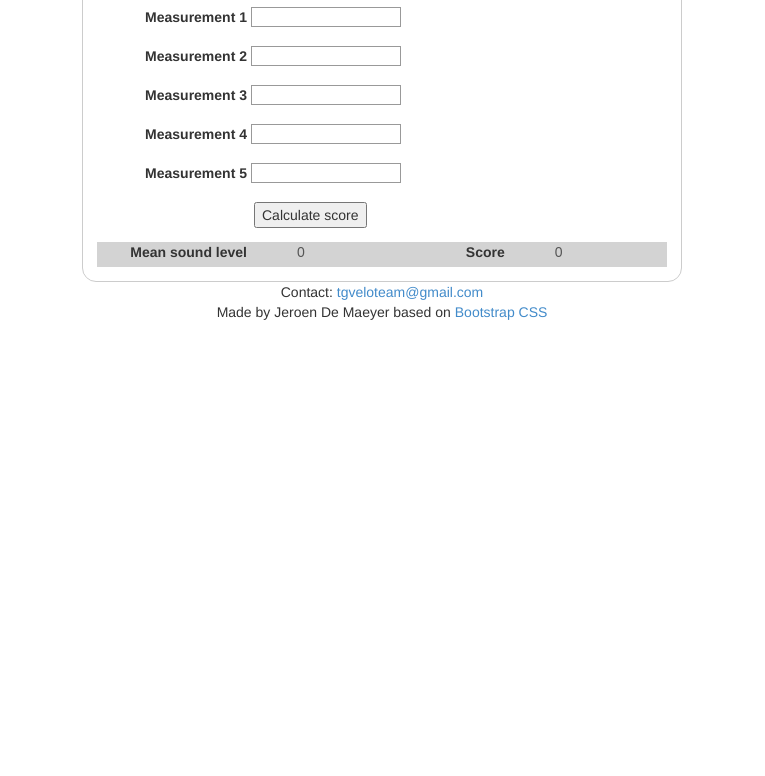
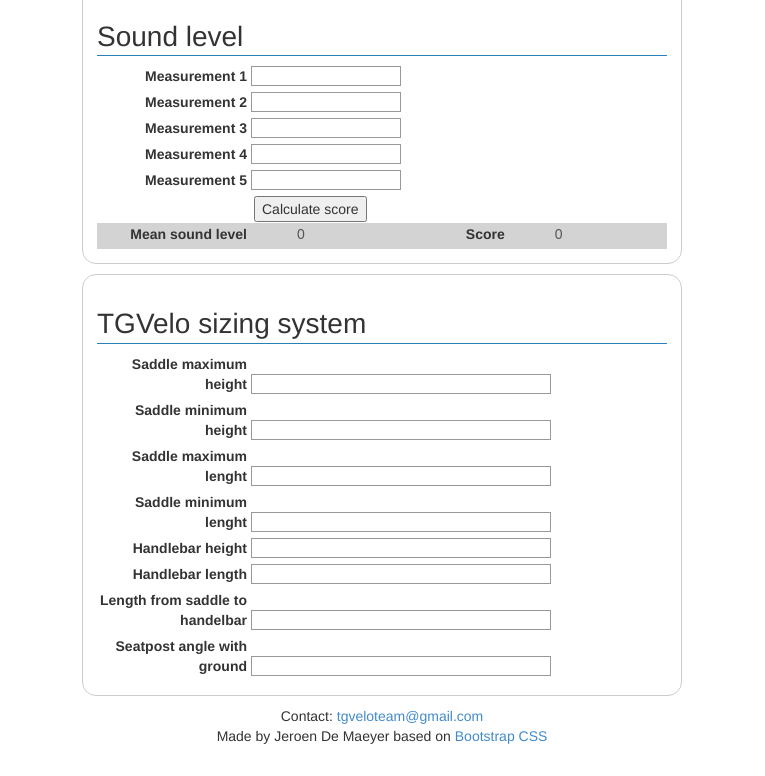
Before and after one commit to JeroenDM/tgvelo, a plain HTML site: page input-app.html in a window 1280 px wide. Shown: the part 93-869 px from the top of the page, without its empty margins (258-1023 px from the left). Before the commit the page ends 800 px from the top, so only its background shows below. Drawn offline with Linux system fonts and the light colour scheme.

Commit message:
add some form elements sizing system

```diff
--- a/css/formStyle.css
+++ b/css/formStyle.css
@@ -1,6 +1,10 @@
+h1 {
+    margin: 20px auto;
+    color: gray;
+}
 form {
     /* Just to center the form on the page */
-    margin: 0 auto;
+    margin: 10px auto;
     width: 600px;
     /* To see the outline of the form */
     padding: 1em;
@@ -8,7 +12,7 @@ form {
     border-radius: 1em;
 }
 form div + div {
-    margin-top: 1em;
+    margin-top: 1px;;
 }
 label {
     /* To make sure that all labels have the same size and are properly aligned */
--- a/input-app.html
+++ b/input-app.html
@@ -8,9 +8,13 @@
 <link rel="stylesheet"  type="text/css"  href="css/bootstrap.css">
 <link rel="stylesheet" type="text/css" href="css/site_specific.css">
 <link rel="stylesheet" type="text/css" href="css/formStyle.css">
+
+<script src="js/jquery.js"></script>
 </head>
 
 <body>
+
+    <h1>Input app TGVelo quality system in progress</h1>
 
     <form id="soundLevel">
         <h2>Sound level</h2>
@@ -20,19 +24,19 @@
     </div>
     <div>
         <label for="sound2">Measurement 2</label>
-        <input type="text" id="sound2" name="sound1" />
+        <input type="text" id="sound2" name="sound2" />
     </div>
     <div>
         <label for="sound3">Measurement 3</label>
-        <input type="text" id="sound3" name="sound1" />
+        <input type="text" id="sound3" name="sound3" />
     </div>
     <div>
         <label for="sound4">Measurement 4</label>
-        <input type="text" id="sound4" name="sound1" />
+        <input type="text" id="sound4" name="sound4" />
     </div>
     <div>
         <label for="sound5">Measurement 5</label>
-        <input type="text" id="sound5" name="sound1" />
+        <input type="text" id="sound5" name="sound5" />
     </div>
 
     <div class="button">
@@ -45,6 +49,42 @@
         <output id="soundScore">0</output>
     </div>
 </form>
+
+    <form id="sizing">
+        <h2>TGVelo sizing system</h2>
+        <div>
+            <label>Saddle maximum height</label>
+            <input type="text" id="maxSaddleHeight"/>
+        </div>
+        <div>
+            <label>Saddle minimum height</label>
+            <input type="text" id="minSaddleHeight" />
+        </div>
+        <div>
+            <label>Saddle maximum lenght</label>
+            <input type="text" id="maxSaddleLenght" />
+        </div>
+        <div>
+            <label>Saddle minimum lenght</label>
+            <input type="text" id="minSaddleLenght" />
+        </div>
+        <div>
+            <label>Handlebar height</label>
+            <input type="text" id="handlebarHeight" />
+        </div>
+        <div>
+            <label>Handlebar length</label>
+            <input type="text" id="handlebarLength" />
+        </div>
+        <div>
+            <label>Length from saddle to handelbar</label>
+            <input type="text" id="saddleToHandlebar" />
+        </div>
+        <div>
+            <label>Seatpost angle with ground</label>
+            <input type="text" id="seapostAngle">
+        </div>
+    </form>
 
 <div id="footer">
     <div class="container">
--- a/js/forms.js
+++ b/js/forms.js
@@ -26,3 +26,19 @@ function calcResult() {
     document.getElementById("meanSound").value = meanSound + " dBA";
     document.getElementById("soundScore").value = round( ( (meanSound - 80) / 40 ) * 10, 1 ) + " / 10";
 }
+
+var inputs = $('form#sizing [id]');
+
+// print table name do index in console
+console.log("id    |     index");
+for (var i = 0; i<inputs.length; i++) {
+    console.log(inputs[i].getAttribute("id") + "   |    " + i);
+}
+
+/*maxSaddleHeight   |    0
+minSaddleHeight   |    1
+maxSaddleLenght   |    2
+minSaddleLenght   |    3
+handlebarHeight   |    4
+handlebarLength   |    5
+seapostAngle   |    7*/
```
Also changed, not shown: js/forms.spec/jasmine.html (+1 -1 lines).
────
Retype the entries word for word. Omit any images.

Before and after one commit to JeroenDM/tgvelo, a plain HTML site: page input-app.html in a window 1280 px wide. Shown: the part 93-869 px from the top of the page, without its empty margins (258-1023 px from the left). Before the commit the page ends 800 px from the top, so only its background shows below. Drawn offline with Linux system fonts and the light colour scheme.

Commit message:
add some form elements sizing system

```diff
--- a/css/formStyle.css
+++ b/css/formStyle.css
@@ -1,6 +1,10 @@
+h1 {
+    margin: 20px auto;
+    color: gray;
+}
 form {
     /* Just to center the form on the page */
-    margin: 0 auto;
+    margin: 10px auto;
     width: 600px;
     /* To see the outline of the form */
     padding: 1em;
@@ -8,7 +12,7 @@ form {
     border-radius: 1em;
 }
 form div + div {
-    margin-top: 1em;
+    margin-top: 1px;;
 }
 label {
     /* To make sure that all labels have the same size and are properly aligned */
--- a/input-app.html
+++ b/input-app.html
@@ -8,9 +8,13 @@
 <link rel="stylesheet"  type="text/css"  href="css/bootstrap.css">
 <link rel="stylesheet" type="text/css" href="css/site_specific.css">
 <link rel="stylesheet" type="text/css" href="css/formStyle.css">
+
+<script src="js/jquery.js"></script>
 </head>
 
 <body>
+
+    <h1>Input app TGVelo quality system in progress</h1>
 
     <form id="soundLevel">
         <h2>Sound level</h2>
@@ -20,19 +24,19 @@
     </div>
     <div>
         <label for="sound2">Measurement 2</label>
-        <input type="text" id="sound2" name="sound1" />
+        <input type="text" id="sound2" name="sound2" />
     </div>
     <div>
         <label for="sound3">Measurement 3</label>
-        <input type="text" id="sound3" name="sound1" />
+        <input type="text" id="sound3" name="sound3" />
     </div>
     <div>
         <label for="sound4">Measurement 4</label>
-        <input type="text" id="sound4" name="sound1" />
+        <input type="text" id="sound4" name="sound4" />
     </div>
     <div>
         <label for="sound5">Measurement 5</label>
-        <input type="text" id="sound5" name="sound1" />
+        <input type="text" id="sound5" name="sound5" />
     </div>
 
     <div class="button">
@@ -45,6 +49,42 @@
         <output id="soundScore">0</output>
     </div>
 </form>
+
+    <form id="sizing">
+        <h2>TGVelo sizing system</h2>
+        <div>
+            <label>Saddle maximum height</label>
+            <input type="text" id="maxSaddleHeight"/>
+        </div>
+        <div>
+            <label>Saddle minimum height</label>
+            <input type="text" id="minSaddleHeight" />
+        </div>
+        <div>
+            <label>Saddle maximum lenght</label>
+            <input type="text" id="maxSaddleLenght" />
+        </div>
+        <div>
+            <label>Saddle minimum lenght</label>
+            <input type="text" id="minSaddleLenght" />
+        </div>
+        <div>
+            <label>Handlebar height</label>
+            <input type="text" id="handlebarHeight" />
+        </div>
+        <div>
+            <label>Handlebar length</label>
+            <input type="text" id="handlebarLength" />
+        </div>
+        <div>
+            <label>Length from saddle to handelbar</label>
+            <input type="text" id="saddleToHandlebar" />
+        </div>
+        <div>
+            <label>Seatpost angle with ground</label>
+            <input type="text" id="seapostAngle">
+        </div>
+    </form>
 
 <div id="footer">
     <div class="container">
--- a/js/forms.js
+++ b/js/forms.js
@@ -26,3 +26,19 @@ function calcResult() {
     document.getElementById("meanSound").value = meanSound + " dBA";
     document.getElementById("soundScore").value = round( ( (meanSound - 80) / 40 ) * 10, 1 ) + " / 10";
 }
+
+var inputs = $('form#sizing [id]');
+
+// print table name do index in console
+console.log("id    |     index");
+for (var i = 0; i<inputs.length; i++) {
+    console.log(inputs[i].getAttribute("id") + "   |    " + i);
+}
+
+/*maxSaddleHeight   |    0
+minSaddleHeight   |    1
+maxSaddleLenght   |    2
+minSaddleLenght   |    3
+handlebarHeight   |    4
+handlebarLength   |    5
+seapostAngle   |    7*/
```
Also changed, not shown: js/forms.spec/jasmine.html (+1 -1 lines).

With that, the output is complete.